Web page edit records
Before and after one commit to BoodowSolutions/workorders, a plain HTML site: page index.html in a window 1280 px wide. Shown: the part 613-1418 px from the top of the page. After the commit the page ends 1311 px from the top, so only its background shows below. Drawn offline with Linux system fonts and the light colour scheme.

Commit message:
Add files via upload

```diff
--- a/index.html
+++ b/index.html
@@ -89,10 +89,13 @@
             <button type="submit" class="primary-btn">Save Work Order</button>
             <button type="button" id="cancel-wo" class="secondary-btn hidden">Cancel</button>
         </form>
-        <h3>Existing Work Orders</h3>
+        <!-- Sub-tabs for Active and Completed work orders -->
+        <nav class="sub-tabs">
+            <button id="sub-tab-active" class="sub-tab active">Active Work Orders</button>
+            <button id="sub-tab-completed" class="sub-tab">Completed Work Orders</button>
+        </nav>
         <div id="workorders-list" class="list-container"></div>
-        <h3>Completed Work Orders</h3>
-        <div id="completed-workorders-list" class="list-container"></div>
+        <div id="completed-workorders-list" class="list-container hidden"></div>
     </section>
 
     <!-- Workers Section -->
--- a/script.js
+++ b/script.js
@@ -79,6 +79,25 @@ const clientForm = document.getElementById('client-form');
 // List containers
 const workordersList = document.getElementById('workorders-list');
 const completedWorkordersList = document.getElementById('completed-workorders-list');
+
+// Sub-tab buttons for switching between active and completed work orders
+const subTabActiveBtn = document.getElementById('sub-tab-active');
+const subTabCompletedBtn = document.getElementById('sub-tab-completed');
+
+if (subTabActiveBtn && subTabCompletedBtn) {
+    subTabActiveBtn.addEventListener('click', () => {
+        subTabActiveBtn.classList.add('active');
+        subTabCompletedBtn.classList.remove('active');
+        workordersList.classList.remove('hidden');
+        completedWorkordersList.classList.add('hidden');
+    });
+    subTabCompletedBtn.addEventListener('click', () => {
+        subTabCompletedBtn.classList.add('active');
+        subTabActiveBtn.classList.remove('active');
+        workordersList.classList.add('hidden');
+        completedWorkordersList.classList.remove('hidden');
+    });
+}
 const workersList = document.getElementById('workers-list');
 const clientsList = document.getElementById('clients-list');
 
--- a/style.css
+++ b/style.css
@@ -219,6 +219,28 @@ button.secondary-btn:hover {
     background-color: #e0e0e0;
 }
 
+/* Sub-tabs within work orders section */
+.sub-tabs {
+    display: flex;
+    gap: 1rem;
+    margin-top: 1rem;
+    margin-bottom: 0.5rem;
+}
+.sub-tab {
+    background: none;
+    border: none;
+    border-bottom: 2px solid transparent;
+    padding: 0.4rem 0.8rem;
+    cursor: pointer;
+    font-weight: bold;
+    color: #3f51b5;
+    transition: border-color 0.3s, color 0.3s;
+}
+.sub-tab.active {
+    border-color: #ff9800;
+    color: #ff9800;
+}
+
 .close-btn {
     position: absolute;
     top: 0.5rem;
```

TASK INSTRUCTIONS ▸ Every record should be retyped so that it matches the original exactly.

RESULT OF THE TASK ▸
Before and after one commit to BoodowSolutions/workorders, a plain HTML site: page index.html in a window 1280 px wide. Shown: the part 613-1418 px from the top of the page. After the commit the page ends 1311 px from the top, so only its background shows below. Drawn offline with Linux system fonts and the light colour scheme.

Commit message:
Add files via upload

```diff
--- a/index.html
+++ b/index.html
@@ -89,10 +89,13 @@
             <button type="submit" class="primary-btn">Save Work Order</button>
             <button type="button" id="cancel-wo" class="secondary-btn hidden">Cancel</button>
         </form>
-        <h3>Existing Work Orders</h3>
+        <!-- Sub-tabs for Active and Completed work orders -->
+        <nav class="sub-tabs">
+            <button id="sub-tab-active" class="sub-tab active">Active Work Orders</button>
+            <button id="sub-tab-completed" class="sub-tab">Completed Work Orders</button>
+        </nav>
         <div id="workorders-list" class="list-container"></div>
-        <h3>Completed Work Orders</h3>
-        <div id="completed-workorders-list" class="list-container"></div>
+        <div id="completed-workorders-list" class="list-container hidden"></div>
     </section>
 
     <!-- Workers Section -->
--- a/script.js
+++ b/script.js
@@ -79,6 +79,25 @@ const clientForm = document.getElementById('client-form');
 // List containers
 const workordersList = document.getElementById('workorders-list');
 const completedWorkordersList = document.getElementById('completed-workorders-list');
+
+// Sub-tab buttons for switching between active and completed work orders
+const subTabActiveBtn = document.getElementById('sub-tab-active');
+const subTabCompletedBtn = document.getElementById('sub-tab-completed');
+
+if (subTabActiveBtn && subTabCompletedBtn) {
+    subTabActiveBtn.addEventListener('click', () => {
+        subTabActiveBtn.classList.add('active');
+        subTabCompletedBtn.classList.remove('active');
+        workordersList.classList.remove('hidden');
+        completedWorkordersList.classList.add('hidden');
+    });
+    subTabCompletedBtn.addEventListener('click', () => {
+        subTabCompletedBtn.classList.add('active');
+        subTabActiveBtn.classList.remove('active');
+        workordersList.classList.add('hidden');
+        completedWorkordersList.classList.remove('hidden');
+    });
+}
 const workersList = document.getElementById('workers-list');
 const clientsList = document.getElementById('clients-list');
 
--- a/style.css
+++ b/style.css
@@ -219,6 +219,28 @@ button.secondary-btn:hover {
     background-color: #e0e0e0;
 }
 
+/* Sub-tabs within work orders section */
+.sub-tabs {
+    display: flex;
+    gap: 1rem;
+    margin-top: 1rem;
+    margin-bottom: 0.5rem;
+}
+.sub-tab {
+    background: none;
+    border: none;
+    border-bottom: 2px solid transparent;
+    padding: 0.4rem 0.8rem;
+    cursor: pointer;
+    font-weight: bold;
+    color: #3f51b5;
+    transition: border-color 0.3s, color 0.3s;
+}
+.sub-tab.active {
+    border-color: #ff9800;
+    color: #ff9800;
+}
+
 .close-btn {
     position: absolute;
     top: 0.5rem;
```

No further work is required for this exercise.